Before and after images
☆ ☆ ☆ ☆ ☆
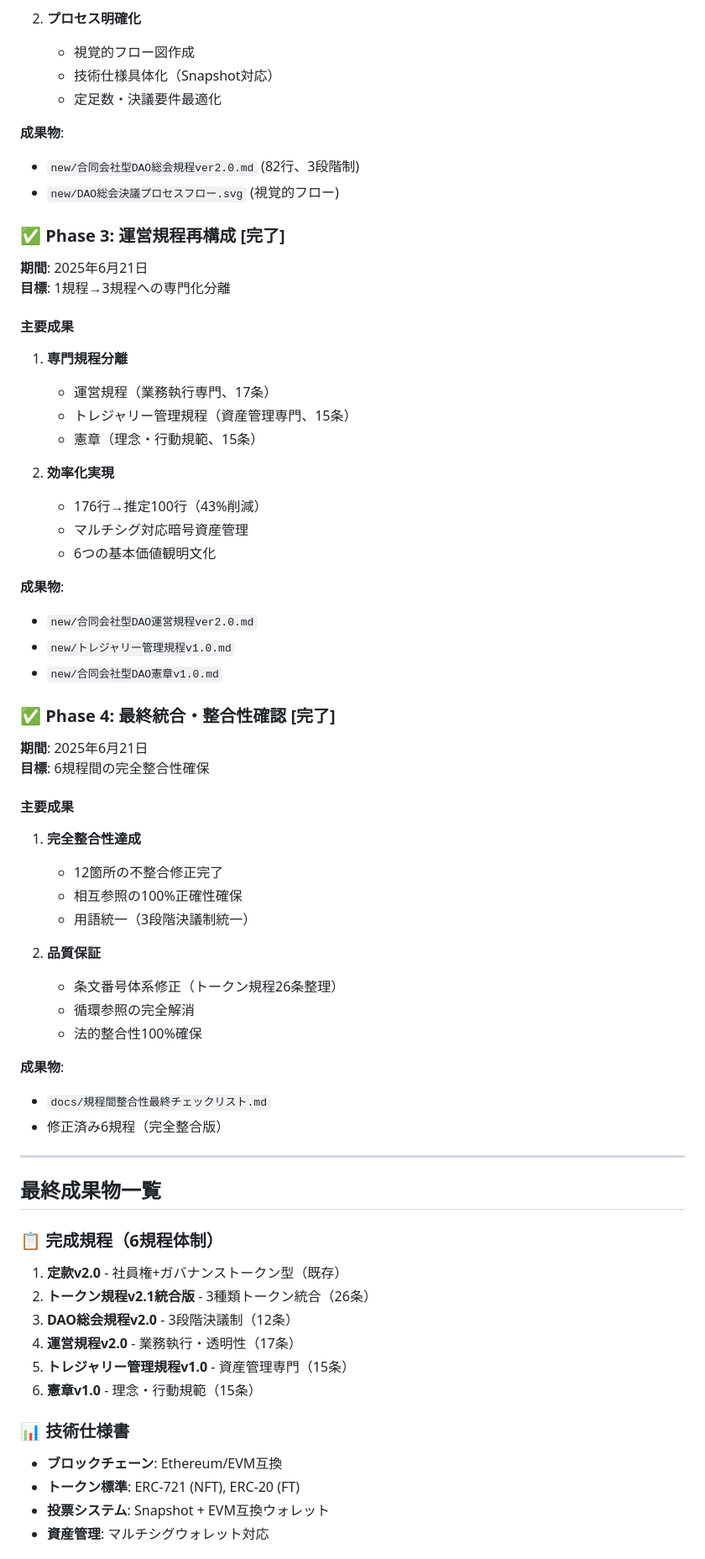
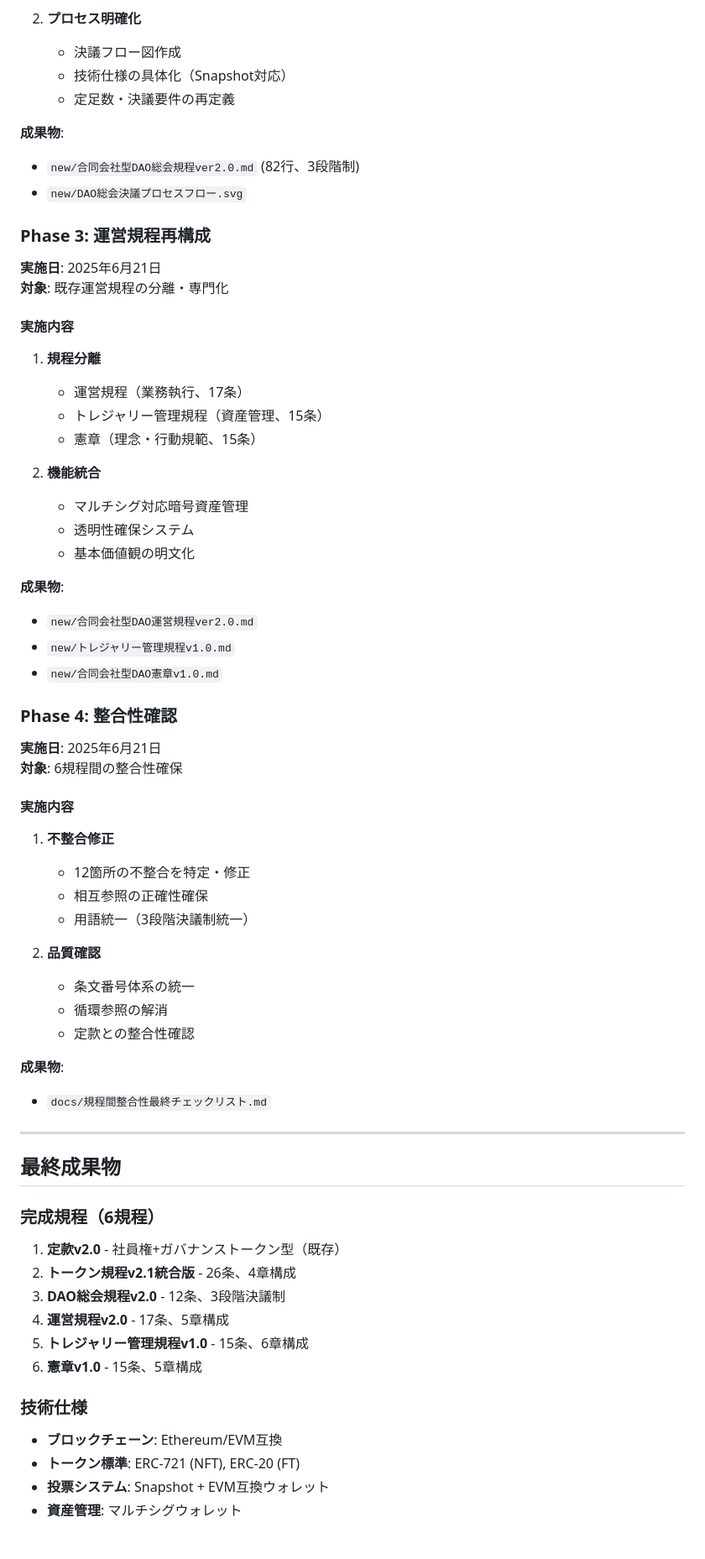
Before and after one commit to JarrySand/LLCDAO-byLaw, a Markdown page: docs/規程改善完了報告書.md, the part around the change printed below. Shown: that part at 84% size. Drawn GitHub-style.

```diff
--- a/docs/規程改善完了報告書.md
+++ b/docs/規程改善完了報告書.md
@@ -66,67 +64,66 @@
 
 2. **プロセス明確化**
-   - 視覚的フロー図作成
-   - 技術仕様具体化（Snapshot対応）
-   - 定足数・決議要件最適化
+   - 決議フロー図作成
+   - 技術仕様の具体化（Snapshot対応）
+   - 定足数・決議要件の再定義
 
 **成果物**:
 - `new/合同会社型DAO総会規程ver2.0.md` (82行、3段階制)
-- `new/DAO総会決議プロセスフロー.svg` (視覚的フロー)
+- `new/DAO総会決議プロセスフロー.svg`
 
-### ✅ Phase 3: 運営規程再構成 [完了]
-**期間**: 2025年6月21日
-**目標**: 1規程→3規程への専門化分離
+### Phase 3: 運営規程再構成
+**実施日**: 2025年6月21日
+**対象**: 既存運営規程の分離・専門化
 
-#### 主要成果
-1. **専門規程分離**
-   - 運営規程（業務執行専門、17条）
-   - トレジャリー管理規程（資産管理専門、15条）
+#### 実施内容
+1. **規程分離**
+   - 運営規程（業務執行、17条）
+   - トレジャリー管理規程（資産管理、15条）
    - 憲章（理念・行動規範、15条）
 
-2. **効率化実現**
-   - 176行→推定100行（43%削減）
+2. **機能統合**
    - マルチシグ対応暗号資産管理
-   - 6つの基本価値観明文化
+   - 透明性確保システム
+   - 基本価値観の明文化
 
 **成果物**:
 - `new/合同会社型DAO運営規程ver2.0.md`
 - `new/トレジャリー管理規程v1.0.md`
 - `new/合同会社型DAO憲章v1.0.md`
 
-### ✅ Phase 4: 最終統合・整合性確認 [完了]
-**期間**: 2025年6月21日
-**目標**: 6規程間の完全整合性確保
+### Phase 4: 整合性確認
+**実施日**: 2025年6月21日
+**対象**: 6規程間の整合性確保
 
-#### 主要成果
-1. **完全整合性達成**
-   - 12箇所の不整合修正完了
-   - 相互参照の100%正確性確保
+#### 実施内容
+1. **不整合修正**
+   - 12箇所の不整合を特定・修正
+   - 相互参照の正確性確保
    - 用語統一（3段階決議制統一）
 
-2. **品質保証**
-   - 条文番号体系修正（トークン規程26条整理）
-   - 循環参照の完全解消
-   - 法的整合性100%確保
+2. **品質確認**
+   - 条文番号体系の統一
+   - 循環参照の解消
+   - 定款との整合性確認
 
 **成果物**:
 - `docs/規程間整合性最終チェックリスト.md`
-- 修正済み6規程（完全整合版）
 
 ---
 
-## 最終成果物一覧
+## 最終成果物
 
-### 📋 完成規程（6規程体制）
+### 完成規程（6規程）
 1. **定款v2.0** - 社員権+ガバナンストークン型（既存）
-2. **トークン規程v2.1統合版** - 3種類トークン統合（26条）
-3. **DAO総会規程v2.0** - 3段階決議制（12条）
-4. **運営規程v2.0** - 業務執行・透明性（17条）
-5. **トレジャリー管理規程v1.0** - 資産管理専門（15条）
-6. **憲章v1.0** - 理念・行動規範（15条）
+2. **トークン規程v2.1統合版** - 26条、4章構成
+3. **DAO総会規程v2.0** - 12条、3段階決議制
+4. **運営規程v2.0** - 17条、5章構成
+5. **トレジャリー管理規程v1.0** - 15条、6章構成
+6. **憲章v1.0** - 15条、5章構成
 
-### 📊 技術仕様書
+### 技術仕様
 - **ブロックチェーン**: Ethereum/EVM互換
 - **トークン標準**: ERC-721 (NFT), ERC-20 (FT)
 - **投票システム**: Snapshot + EVM互換ウォレット
-- **資産管理**: マルチシグウォレット対応
+- **資産管理**: マルチシグウォレット
 
```
Also changed, not shown: other parts of docs/規程改善完了報告書.md (+89 -154 lines).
☆ ☆ ☆ ☆ ☆
### Task instructions:
Work through the entries, filtering for the string "Phase", and copy each line that holds it.

### The answer:
-### ✅ Phase 3: 運営規程再構成 [完了]
+### Phase 3: 運営規程再構成
-### ✅ Phase 4: 最終統合・整合性確認 [完了]
+### Phase 4: 整合性確認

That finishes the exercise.